Steppan, S. J., Storz, B. L., & Hoffmann, R. S. (2004). Nuclear DNA phylogeny of the squirrels (Mammalia: Rodentia) and the evolution of arboreality from c-myc and RAG1. Molecular Phylogenetics and Evolution, 30(3), 703-719.

Stone, D. E. (2010). Review of New World Alfaroa and Old World Alfaropsis (Juglandaceae). Novon: A Journal for Botanical Nomenclature, 20(2), 215-224.

Taylor, M. D. W. (2010). Cyclocarya brownii from the Paleocene of North Dakota, USA. ARIZONA STATE UNIVERSITY.

Wang, H., Moore, M. J., Soltis, P. S., Bell, C. D., Brockington, S. F., Alexandre, R., et al. (2009). Rosid radiation and the rapid rise of angiosperm-dominated forests. Proceedings of the National Academy of Sciences, 106(10), 3853.

Weber, A. P. M., & Osteryoung, K. W. (2010). From endosymbiosis to synthetic photosynthetic life. Plant physiology, 154(2), 593-597.

Weigl, P. D., & Hanson, E. V. (1980). Observational learning and the feeding behavior of the red squirrel Tamiasciurus hudsonicus: the ontogeny of optimization.
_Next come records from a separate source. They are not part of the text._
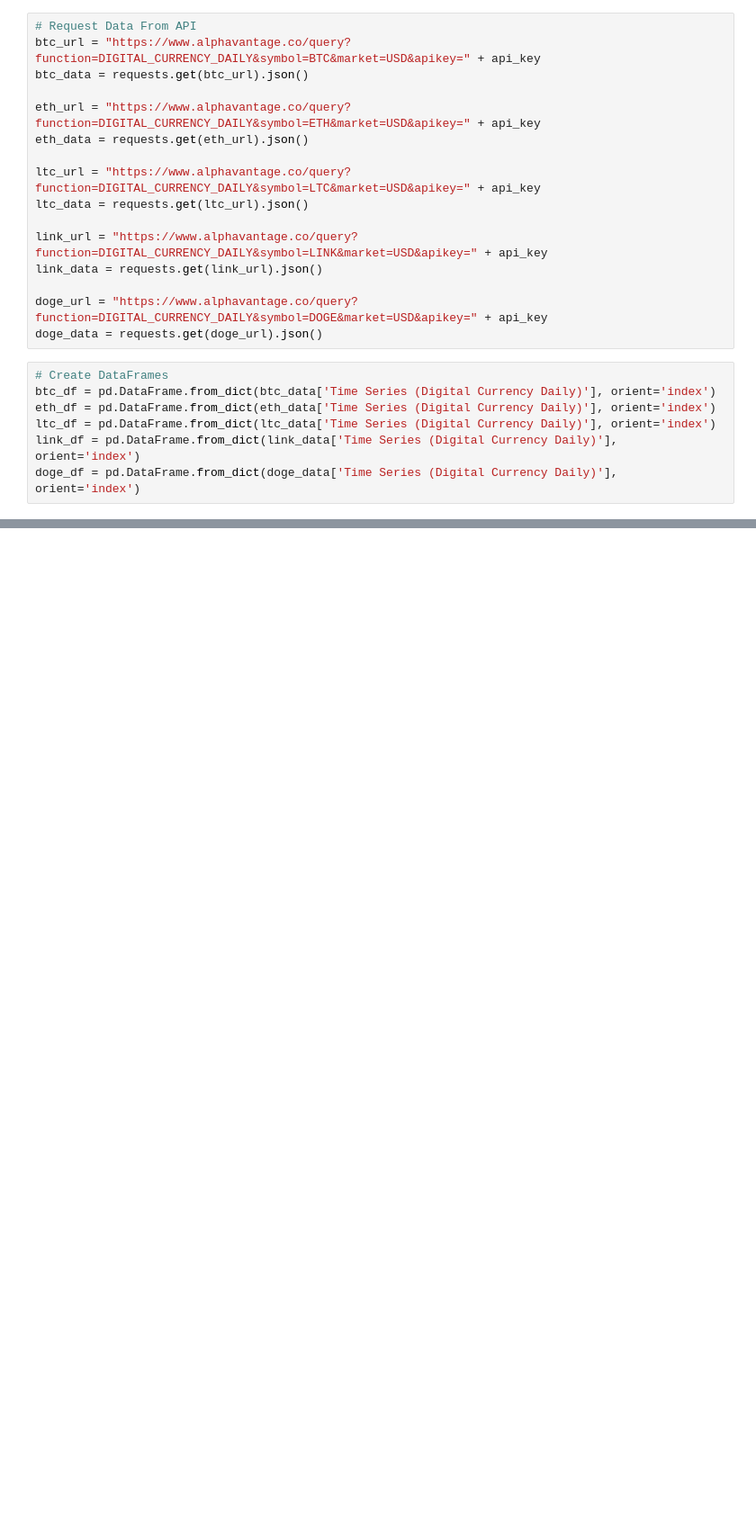
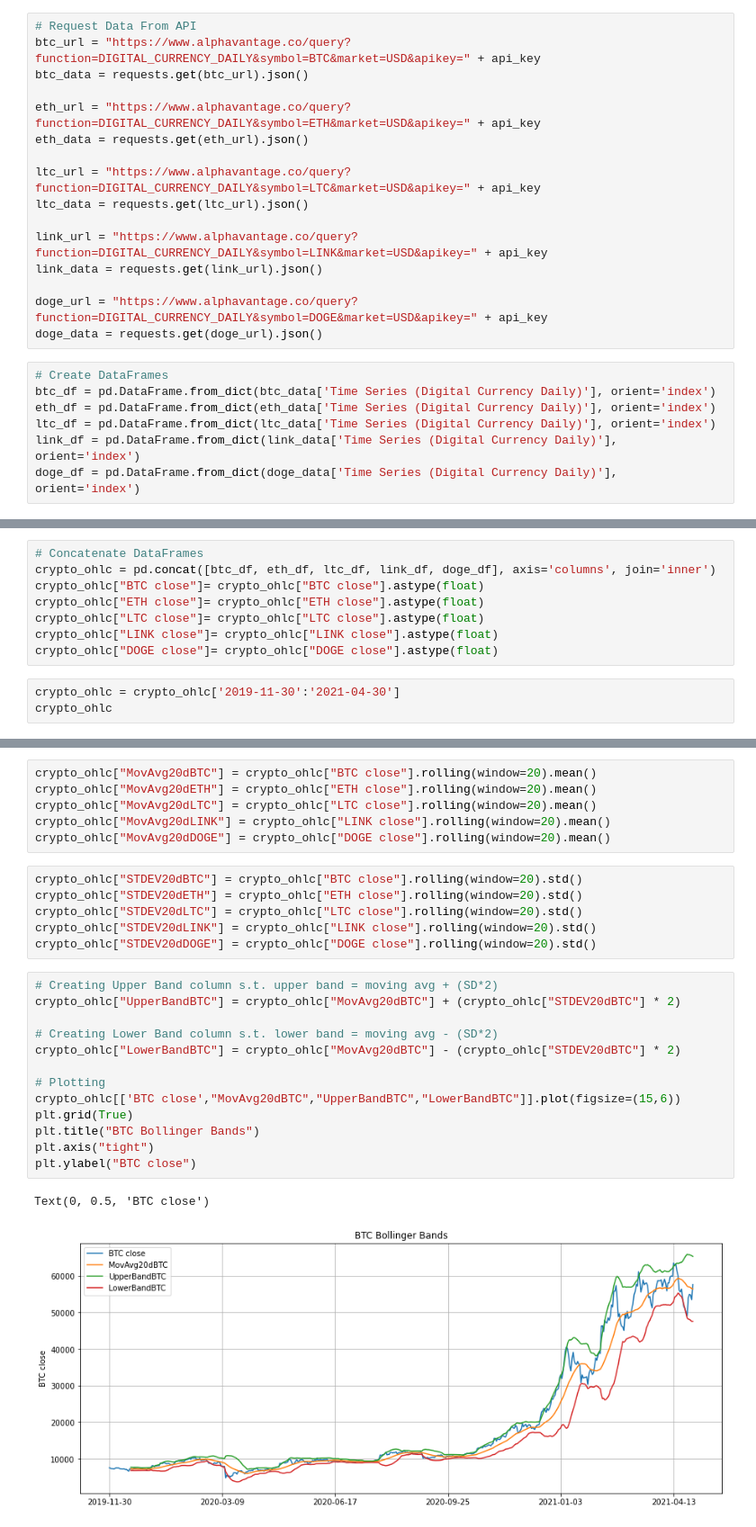
Before and after one commit to ReatoFabio/The-Bollinger-Band-, a Jupyter notebook: fetch_crypto_ohlc.ipynb, the cells around one changed output, grey strips where cells are left out. Shown: that part at 90% size. Drawn from its saved outputs; the diff is of its cells as text; blank space fills up the shorter version.

Commit message:
Crypto Codes and Graphs

```diff
--- a/fetch_crypto_ohlc.ipynb
+++ b/fetch_crypto_ohlc.ipynb
@@ -110,0 +77,11 @@ crypto_ohlc
+# %%
+# Concatenate DataFrames
+crypto_ohlc = pd.concat([btc_df, eth_df, ltc_df, link_df, doge_df], axis='columns', join='inner')
+crypto_ohlc["BTC close"]= crypto_ohlc["BTC close"].astype(float)
+crypto_ohlc["ETH close"]= crypto_ohlc["ETH close"].astype(float)
+crypto_ohlc["LTC close"]= crypto_ohlc["LTC close"].astype(float)
+crypto_ohlc["LINK close"]= crypto_ohlc["LINK close"].astype(float)
+crypto_ohlc["DOGE close"]= crypto_ohlc["DOGE close"].astype(float)
+# %%
+crypto_ohlc = crypto_ohlc['2019-11-30':'2021-04-30']
+crypto_ohlc
@@ -110,0 +102,28 @@ crypto_ohlc
+# %%
+crypto_ohlc["MovAvg20dBTC"] = crypto_ohlc["BTC close"].rolling(window=20).mean()
+crypto_ohlc["MovAvg20dETH"] = crypto_ohlc["ETH close"].rolling(window=20).mean()
+crypto_ohlc["MovAvg20dLTC"] = crypto_ohlc["LTC close"].rolling(window=20).mean()
+crypto_ohlc["MovAvg20dLINK"] = crypto_ohlc["LINK close"].rolling(window=20).mean()
+crypto_ohlc["MovAvg20dDOGE"] = crypto_ohlc["DOGE close"].rolling(window=20).mean()
+# %%
+crypto_ohlc["STDEV20dBTC"] = crypto_ohlc["BTC close"].rolling(window=20).std()
+crypto_ohlc["STDEV20dETH"] = crypto_ohlc["ETH close"].rolling(window=20).std()
+crypto_ohlc["STDEV20dLTC"] = crypto_ohlc["LTC close"].rolling(window=20).std()
+crypto_ohlc["STDEV20dLINK"] = crypto_ohlc["LINK close"].rolling(window=20).std()
+crypto_ohlc["STDEV20dDOGE"] = crypto_ohlc["DOGE close"].rolling(window=20).std()
+# %%
+# Creating Upper Band column s.t. upper band = moving avg + (SD*2)
+crypto_ohlc["UpperBandBTC"] = crypto_ohlc["MovAvg20dBTC"] + (crypto_ohlc["STDEV20dBTC"] * 2)
+
+# Creating Lower Band column s.t. lower band = moving avg - (SD*2)
+crypto_ohlc["LowerBandBTC"] = crypto_ohlc["MovAvg20dBTC"] - (crypto_ohlc["STDEV20dBTC"] * 2)
+
+# Plotting
+crypto_ohlc[['BTC close',"MovAvg20dBTC","UpperBandBTC","LowerBandBTC"]].plot(figsize=(15,6))
+plt.grid(True)
+plt.title("BTC Bollinger Bands")
+plt.axis("tight")
+plt.ylabel("BTC close")
+# %% [output]
+Text(0, 0.5, 'BTC close')
+[figure, added]
```
Also changed, not shown: parts of 11 cells of this notebook, 4 other files.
Ecology, 214-218.

Wible, J. R., Rougier, G. W., Novacek, M. J., & Asher, R. J. (2007). Cretaceous eutherians and Laurasian origin for placental mammals near the K/T boundary. Nature, 447(7147), 1003-1006.

Wrazen, J. A., & Svendsen, G. E. (1978). Feeding ecology of a population of eastern chipmunks (Tamias striatus) in southeast Ohio. American Midland Naturalist, 190-201.

Yoon, H. S., Hackett, J. D., Ciniglia, C., Pinto, G., & Bhattacharya, D. (2004). A molecular timeline for the origin of photosynthetic eukaryotes. Molecular Biology and Evolution, 21(5), 809-818.